_TASK DIRECTIONS_.
The full listing must be reproduced exactly as given.

_INFORMATION SUPPLIED_.
- - -

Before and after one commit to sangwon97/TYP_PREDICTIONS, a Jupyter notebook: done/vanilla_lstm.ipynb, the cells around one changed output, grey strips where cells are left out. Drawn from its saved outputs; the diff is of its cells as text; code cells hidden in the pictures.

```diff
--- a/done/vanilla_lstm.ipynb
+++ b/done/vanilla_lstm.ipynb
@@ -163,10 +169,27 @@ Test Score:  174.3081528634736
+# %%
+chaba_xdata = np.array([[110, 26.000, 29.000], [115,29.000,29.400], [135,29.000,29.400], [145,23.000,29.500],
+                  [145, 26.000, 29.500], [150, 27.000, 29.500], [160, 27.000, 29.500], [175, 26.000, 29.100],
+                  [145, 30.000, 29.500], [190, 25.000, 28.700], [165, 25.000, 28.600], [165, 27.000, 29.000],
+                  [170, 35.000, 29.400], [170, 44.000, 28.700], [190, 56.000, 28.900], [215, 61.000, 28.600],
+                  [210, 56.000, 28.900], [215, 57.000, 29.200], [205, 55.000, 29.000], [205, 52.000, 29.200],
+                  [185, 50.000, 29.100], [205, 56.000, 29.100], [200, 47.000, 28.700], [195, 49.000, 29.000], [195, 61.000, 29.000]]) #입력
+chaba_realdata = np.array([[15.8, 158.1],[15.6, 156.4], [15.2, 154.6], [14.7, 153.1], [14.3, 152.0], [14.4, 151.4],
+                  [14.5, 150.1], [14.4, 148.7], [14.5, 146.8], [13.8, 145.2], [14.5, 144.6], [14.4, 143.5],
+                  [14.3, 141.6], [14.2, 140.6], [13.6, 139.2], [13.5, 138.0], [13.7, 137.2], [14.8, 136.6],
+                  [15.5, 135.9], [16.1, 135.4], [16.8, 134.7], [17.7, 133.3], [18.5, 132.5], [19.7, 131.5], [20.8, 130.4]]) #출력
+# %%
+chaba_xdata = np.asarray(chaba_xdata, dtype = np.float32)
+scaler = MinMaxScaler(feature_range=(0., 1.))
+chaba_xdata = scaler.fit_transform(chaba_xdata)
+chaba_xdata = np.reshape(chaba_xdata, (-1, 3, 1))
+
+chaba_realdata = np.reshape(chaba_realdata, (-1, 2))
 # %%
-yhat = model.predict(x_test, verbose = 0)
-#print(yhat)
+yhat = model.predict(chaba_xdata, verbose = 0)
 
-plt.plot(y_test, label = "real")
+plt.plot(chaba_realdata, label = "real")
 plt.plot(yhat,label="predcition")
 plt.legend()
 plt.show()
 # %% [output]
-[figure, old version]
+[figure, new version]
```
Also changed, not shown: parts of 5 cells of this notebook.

- - -

_RESULT BELOW_.
Before and after one commit to sangwon97/TYP_PREDICTIONS, a Jupyter notebook: done/vanilla_lstm.ipynb, the cells around one changed output, grey strips where cells are left out. Drawn from its saved outputs; the diff is of its cells as text; code cells hidden in the pictures.

```diff
--- a/done/vanilla_lstm.ipynb
+++ b/done/vanilla_lstm.ipynb
@@ -163,10 +169,27 @@ Test Score:  174.3081528634736
+# %%
+chaba_xdata = np.array([[110, 26.000, 29.000], [115,29.000,29.400], [135,29.000,29.400], [145,23.000,29.500],
+                  [145, 26.000, 29.500], [150, 27.000, 29.500], [160, 27.000, 29.500], [175, 26.000, 29.100],
+                  [145, 30.000, 29.500], [190, 25.000, 28.700], [165, 25.000, 28.600], [165, 27.000, 29.000],
+                  [170, 35.000, 29.400], [170, 44.000, 28.700], [190, 56.000, 28.900], [215, 61.000, 28.600],
+                  [210, 56.000, 28.900], [215, 57.000, 29.200], [205, 55.000, 29.000], [205, 52.000, 29.200],
+                  [185, 50.000, 29.100], [205, 56.000, 29.100], [200, 47.000, 28.700], [195, 49.000, 29.000], [195, 61.000, 29.000]]) #입력
+chaba_realdata = np.array([[15.8, 158.1],[15.6, 156.4], [15.2, 154.6], [14.7, 153.1], [14.3, 152.0], [14.4, 151.4],
+                  [14.5, 150.1], [14.4, 148.7], [14.5, 146.8], [13.8, 145.2], [14.5, 144.6], [14.4, 143.5],
+                  [14.3, 141.6], [14.2, 140.6], [13.6, 139.2], [13.5, 138.0], [13.7, 137.2], [14.8, 136.6],
+                  [15.5, 135.9], [16.1, 135.4], [16.8, 134.7], [17.7, 133.3], [18.5, 132.5], [19.7, 131.5], [20.8, 130.4]]) #출력
+# %%
+chaba_xdata = np.asarray(chaba_xdata, dtype = np.float32)
+scaler = MinMaxScaler(feature_range=(0., 1.))
+chaba_xdata = scaler.fit_transform(chaba_xdata)
+chaba_xdata = np.reshape(chaba_xdata, (-1, 3, 1))
+
+chaba_realdata = np.reshape(chaba_realdata, (-1, 2))
 # %%
-yhat = model.predict(x_test, verbose = 0)
-#print(yhat)
+yhat = model.predict(chaba_xdata, verbose = 0)
 
-plt.plot(y_test, label = "real")
+plt.plot(chaba_realdata, label = "real")
 plt.plot(yhat,label="predcition")
 plt.legend()
 plt.show()
 # %% [output]
-[figure, old version]
+[figure, new version]
```
Also changed, not shown: parts of 5 cells of this notebook.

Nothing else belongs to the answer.